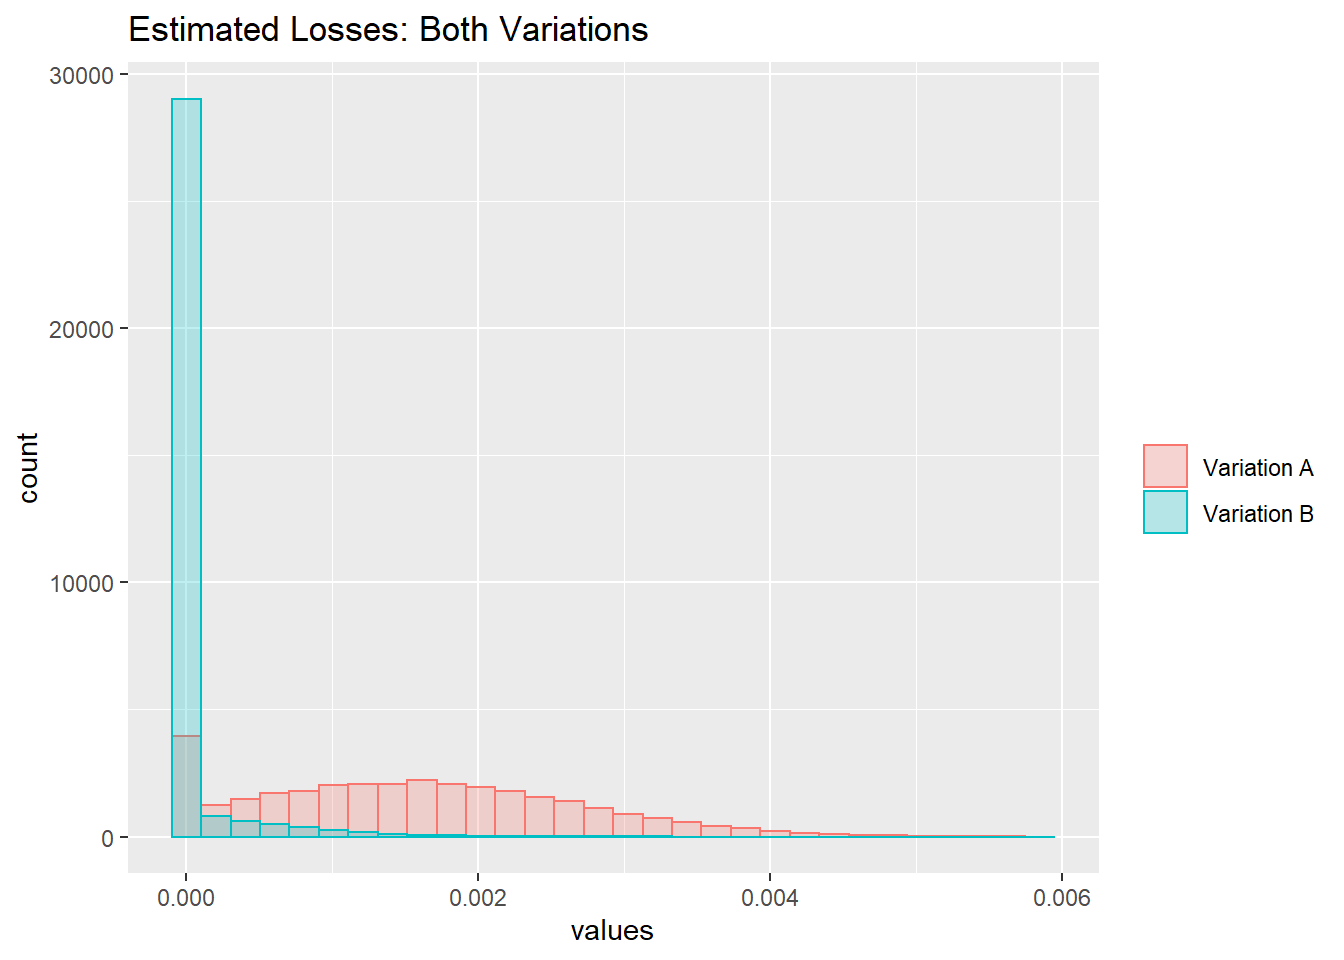
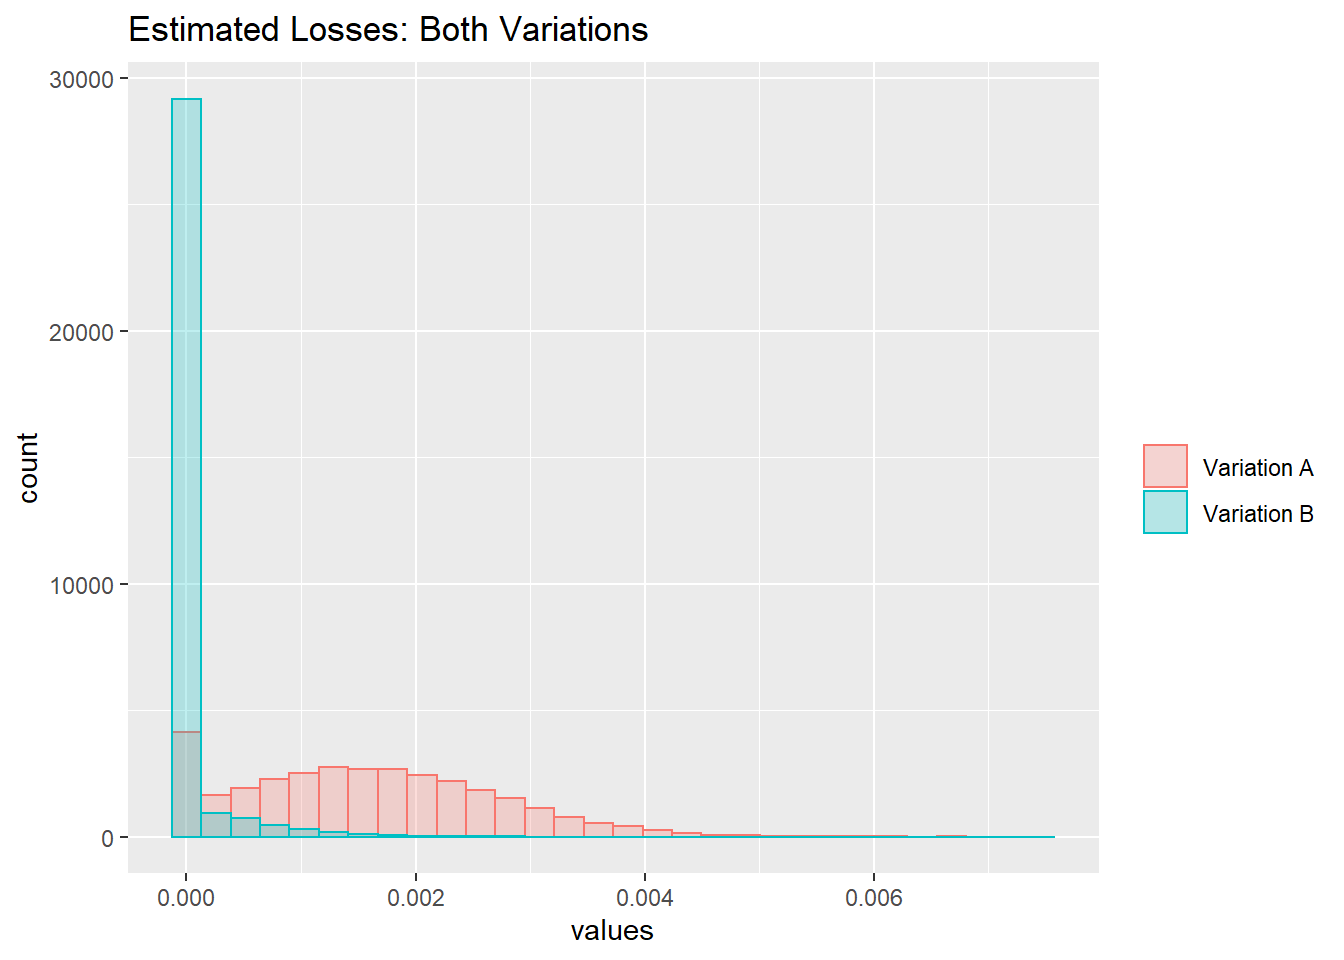
update home and navbar

diff --git a/docs/tutorial.html b/docs/tutorial.html
@@ -267,7 +267,7 @@ $(document).ready(function () {
         <span class="icon-bar"></span>
         <span class="icon-bar"></span>
       </button>
-      <a class="navbar-brand" href="index.html">Cars</a>
+      <a class="navbar-brand" href="index.html">The Bayesian A/B Test</a>
     </div>
     <div id="navbar" class="navbar-collapse collapse">
       <ul class="nav navbar-nav">
@@ -275,7 +275,7 @@ $(document).ready(function () {
   <a href="index.html">Home</a>
 </li>
 <li>
-  <a href="speed-and-distance.html">Speed and Distance</a>
+  <a href="tutorial.html">Tutorial</a>
 </li>
       </ul>
       <ul class="nav navbar-nav navbar-right">
@@ -385,11 +385,11 @@ end.fit &lt;- sampling(ABmodel,
 ## post-warmup draws per chain=8000, total post-warmup draws=32000.
 ## 
 ##              mean se_mean   sd     2.5%      25%      50%      75%    97.5% n_eff Rhat
-## theta[1]     0.12    0.00 0.01     0.11     0.12     0.12     0.12     0.13 24101    1
-## theta[2]     0.13    0.00 0.01     0.11     0.12     0.13     0.13     0.14 24584    1
-## lp__     -2157.94    0.01 1.01 -2160.69 -2158.32 -2157.64 -2157.23 -2156.96 13872    1
+## theta[1]     0.12    0.00 0.01     0.11     0.12     0.12     0.12     0.13 28063    1
+## theta[2]     0.13    0.00 0.01     0.11     0.12     0.13     0.13     0.14 28722    1
+## lp__     -2157.95    0.01 0.99 -2160.59 -2158.35 -2157.64 -2157.23 -2156.97 14451    1
 ## 
-## Samples were drawn using NUTS(diag_e) at Tue Dec 31 11:48:47 2019.
+## Samples were drawn using NUTS(diag_e) at Tue Dec 31 12:00:31 2019.
 ## For each parameter, n_eff is a crude measure of effective sample size,
 ## and Rhat is the potential scale reduction factor on split chains (at 
 ## convergence, Rhat=1).</code></pre>
@@ -402,7 +402,7 @@ end.fit &lt;- sampling(ABmodel,
 <pre class="r"><code>posterior.mat &lt;- as.matrix(end.fit)
 # Find the percent of click rates that are larger in the control group 
 sum(posterior.mat[,1]&gt;posterior.mat[,2])/nrow(posterior.mat)</code></pre>
-<pre><code>## [1] 0.1079688</code></pre>
+<pre><code>## [1] 0.1061562</code></pre>
 <p>We see that if we choose to switch from design A to design B, there is about an 11% chance that we are wrong. This might be too high of a risk for many people to consider switching, but it’s not the end of the story. The problem with quantifying the switching risk in this manner is that it treats all differences in the group click rates as equal. For example, suppose that in reality <span class="math inline">\(\theta_A-\theta_B = 0.0001\)</span> (i.e. theres a very small difference in favor of variation A). If we choose to adopt variation B based on the previous analysis, the mistake we make is not really a problem. On the other hand, suppose that <span class="math inline">\(\theta_A-\theta_B = 0.1\)</span>. Choosing to switch to variation B is a far more severe mistake in this case, because group A was significantly more favorable in reality. A class of functions called <em>loss functions</em> are used to assign penalties to increasing larger errors. If you’ve ever fit a regression model to data using least squares, you’ve fit a line of best fit by minimizing a quadratic loss function. The loss function I’ll use comes from Stucchio (2015). The loss function for staying with variation A is <span class="math display">\[L(\theta_A, \theta_B, A) = \max(\theta_B-\theta_A, 0).\]</span> Similarly, if we choose variation B, the loss function is <span class="math display">\[L(\theta_A, \theta_B, B) = \max(\theta_A-\theta_B, 0).\]</span> Along with having some nice properties (I’ll include Stucchio’s paper in the repository), this loss functino has the advantage that the output values are on the same scale as the click probabilities. That is, the loss function tells us the percentage of users that we would lose <em>given that we made the wrong decision.</em> We can code this loss function into R and then apply it to the matrix of posterior observations we defined above</p>
 <pre class="r"><code>lossA &lt;- function(theta.vec){
   if (theta.vec[2]-theta.vec[1] &gt; 0) return(theta.vec[2]-theta.vec[1])
@@ -418,9 +418,9 @@ loss.dist.A &lt;- apply(posterior.mat[,1:2], 1, lossA)</code></pre>
 <p><img src="tutorial_files/figure-html/unnamed-chunk-10-1.png" width="50%" /><img src="tutorial_files/figure-html/unnamed-chunk-10-2.png" width="50%" /><img src="tutorial_files/figure-html/unnamed-chunk-10-3.png" width="50%" /></p>
 <p>We can also calculate the expected loss for each variation.</p>
 <pre class="r"><code>mean(loss.dist.A)</code></pre>
-<pre><code>## [1] 0.001537183</code></pre>
+<pre><code>## [1] 0.00154837</code></pre>
 <pre class="r"><code>mean(loss.dist.B)</code></pre>
-<pre><code>## [1] 6.223857e-05</code></pre>
+<pre><code>## [1] 6.033403e-05</code></pre>
 <p>Variation B is the clear winner here. Even though there’s an 11% chance that we’re making a mistake by switching to group B, the expected loss is so small that making such a mistake isn’t really an issue. Another great advantage of this technique is that we can set an expected loss threshold before we conduct the A/B test. The test is then run until one of the two groups falls below the threshold. This ensures that we collect enough data to make an accurate and informed decision, but also ensures that we don’t waste time and resources. Finally, we’ll conclude that the e-commerce website is better off if they change the color of the “Add to Cart” button.</p>
 </div>
 <div id="conclusion" class="section level1">

diff --git a/docs/index.html b/docs/index.html
@@ -267,7 +267,7 @@ $(document).ready(function () {
         <span class="icon-bar"></span>
         <span class="icon-bar"></span>
       </button>
-      <a class="navbar-brand" href="index.html">Cars</a>
+      <a class="navbar-brand" href="index.html">The Bayesian A/B Test</a>
     </div>
     <div id="navbar" class="navbar-collapse collapse">
       <ul class="nav navbar-nav">
@@ -275,7 +275,7 @@ $(document).ready(function () {
   <a href="index.html">Home</a>
 </li>
 <li>
-  <a href="speed-and-distance.html">Speed and Distance</a>
+  <a href="tutorial.html">Tutorial</a>
 </li>
       </ul>
       <ul class="nav navbar-nav navbar-right">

■ Problem to solve
Without including any picture, write out the material above exactly.

■ Completed exercise
update home and navbar

diff --git a/docs/tutorial.html b/docs/tutorial.html
@@ -267,7 +267,7 @@ $(document).ready(function () {
         <span class="icon-bar"></span>
         <span class="icon-bar"></span>
       </button>
-      <a class="navbar-brand" href="index.html">Cars</a>
+      <a class="navbar-brand" href="index.html">The Bayesian A/B Test</a>
     </div>
     <div id="navbar" class="navbar-collapse collapse">
       <ul class="nav navbar-nav">
@@ -275,7 +275,7 @@ $(document).ready(function () {
   <a href="index.html">Home</a>
 </li>
 <li>
-  <a href="speed-and-distance.html">Speed and Distance</a>
+  <a href="tutorial.html">Tutorial</a>
 </li>
       </ul>
       <ul class="nav navbar-nav navbar-right">
@@ -385,11 +385,11 @@ end.fit &lt;- sampling(ABmodel,
 ## post-warmup draws per chain=8000, total post-warmup draws=32000.
 ## 
 ##              mean se_mean   sd     2.5%      25%      50%      75%    97.5% n_eff Rhat
-## theta[1]     0.12    0.00 0.01     0.11     0.12     0.12     0.12     0.13 24101    1
-## theta[2]     0.13    0.00 0.01     0.11     0.12     0.13     0.13     0.14 24584    1
-## lp__     -2157.94    0.01 1.01 -2160.69 -2158.32 -2157.64 -2157.23 -2156.96 13872    1
+## theta[1]     0.12    0.00 0.01     0.11     0.12     0.12     0.12     0.13 28063    1
+## theta[2]     0.13    0.00 0.01     0.11     0.12     0.13     0.13     0.14 28722    1
+## lp__     -2157.95    0.01 0.99 -2160.59 -2158.35 -2157.64 -2157.23 -2156.97 14451    1
 ## 
-## Samples were drawn using NUTS(diag_e) at Tue Dec 31 11:48:47 2019.
+## Samples were drawn using NUTS(diag_e) at Tue Dec 31 12:00:31 2019.
 ## For each parameter, n_eff is a crude measure of effective sample size,
 ## and Rhat is the potential scale reduction factor on split chains (at 
 ## convergence, Rhat=1).</code></pre>
@@ -402,7 +402,7 @@ end.fit &lt;- sampling(ABmodel,
 <pre class="r"><code>posterior.mat &lt;- as.matrix(end.fit)
 # Find the percent of click rates that are larger in the control group 
 sum(posterior.mat[,1]&gt;posterior.mat[,2])/nrow(posterior.mat)</code></pre>
-<pre><code>## [1] 0.1079688</code></pre>
+<pre><code>## [1] 0.1061562</code></pre>
 <p>We see that if we choose to switch from design A to design B, there is about an 11% chance that we are wrong. This might be too high of a risk for many people to consider switching, but it’s not the end of the story. The problem with quantifying the switching risk in this manner is that it treats all differences in the group click rates as equal. For example, suppose that in reality <span class="math inline">\(\theta_A-\theta_B = 0.0001\)</span> (i.e. theres a very small difference in favor of variation A). If we choose to adopt variation B based on the previous analysis, the mistake we make is not really a problem. On the other hand, suppose that <span class="math inline">\(\theta_A-\theta_B = 0.1\)</span>. Choosing to switch to variation B is a far more severe mistake in this case, because group A was significantly more favorable in reality. A class of functions called <em>loss functions</em> are used to assign penalties to increasing larger errors. If you’ve ever fit a regression model to data using least squares, you’ve fit a line of best fit by minimizing a quadratic loss function. The loss function I’ll use comes from Stucchio (2015). The loss function for staying with variation A is <span class="math display">\[L(\theta_A, \theta_B, A) = \max(\theta_B-\theta_A, 0).\]</span> Similarly, if we choose variation B, the loss function is <span class="math display">\[L(\theta_A, \theta_B, B) = \max(\theta_A-\theta_B, 0).\]</span> Along with having some nice properties (I’ll include Stucchio’s paper in the repository), this loss functino has the advantage that the output values are on the same scale as the click probabilities. That is, the loss function tells us the percentage of users that we would lose <em>given that we made the wrong decision.</em> We can code this loss function into R and then apply it to the matrix of posterior observations we defined above</p>
 <pre class="r"><code>lossA &lt;- function(theta.vec){
   if (theta.vec[2]-theta.vec[1] &gt; 0) return(theta.vec[2]-theta.vec[1])
@@ -418,9 +418,9 @@ loss.dist.A &lt;- apply(posterior.mat[,1:2], 1, lossA)</code></pre>
 <p><img src="tutorial_files/figure-html/unnamed-chunk-10-1.png" width="50%" /><img src="tutorial_files/figure-html/unnamed-chunk-10-2.png" width="50%" /><img src="tutorial_files/figure-html/unnamed-chunk-10-3.png" width="50%" /></p>
 <p>We can also calculate the expected loss for each variation.</p>
 <pre class="r"><code>mean(loss.dist.A)</code></pre>
-<pre><code>## [1] 0.001537183</code></pre>
+<pre><code>## [1] 0.00154837</code></pre>
 <pre class="r"><code>mean(loss.dist.B)</code></pre>
-<pre><code>## [1] 6.223857e-05</code></pre>
+<pre><code>## [1] 6.033403e-05</code></pre>
 <p>Variation B is the clear winner here. Even though there’s an 11% chance that we’re making a mistake by switching to group B, the expected loss is so small that making such a mistake isn’t really an issue. Another great advantage of this technique is that we can set an expected loss threshold before we conduct the A/B test. The test is then run until one of the two groups falls below the threshold. This ensures that we collect enough data to make an accurate and informed decision, but also ensures that we don’t waste time and resources. Finally, we’ll conclude that the e-commerce website is better off if they change the color of the “Add to Cart” button.</p>
 </div>
 <div id="conclusion" class="section level1">

diff --git a/docs/index.html b/docs/index.html
@@ -267,7 +267,7 @@ $(document).ready(function () {
         <span class="icon-bar"></span>
         <span class="icon-bar"></span>
       </button>
-      <a class="navbar-brand" href="index.html">Cars</a>
+      <a class="navbar-brand" href="index.html">The Bayesian A/B Test</a>
     </div>
     <div id="navbar" class="navbar-collapse collapse">
       <ul class="nav navbar-nav">
@@ -275,7 +275,7 @@ $(document).ready(function () {
   <a href="index.html">Home</a>
 </li>
 <li>
-  <a href="speed-and-distance.html">Speed and Distance</a>
+  <a href="tutorial.html">Tutorial</a>
 </li>
       </ul>
       <ul class="nav navbar-nav navbar-right">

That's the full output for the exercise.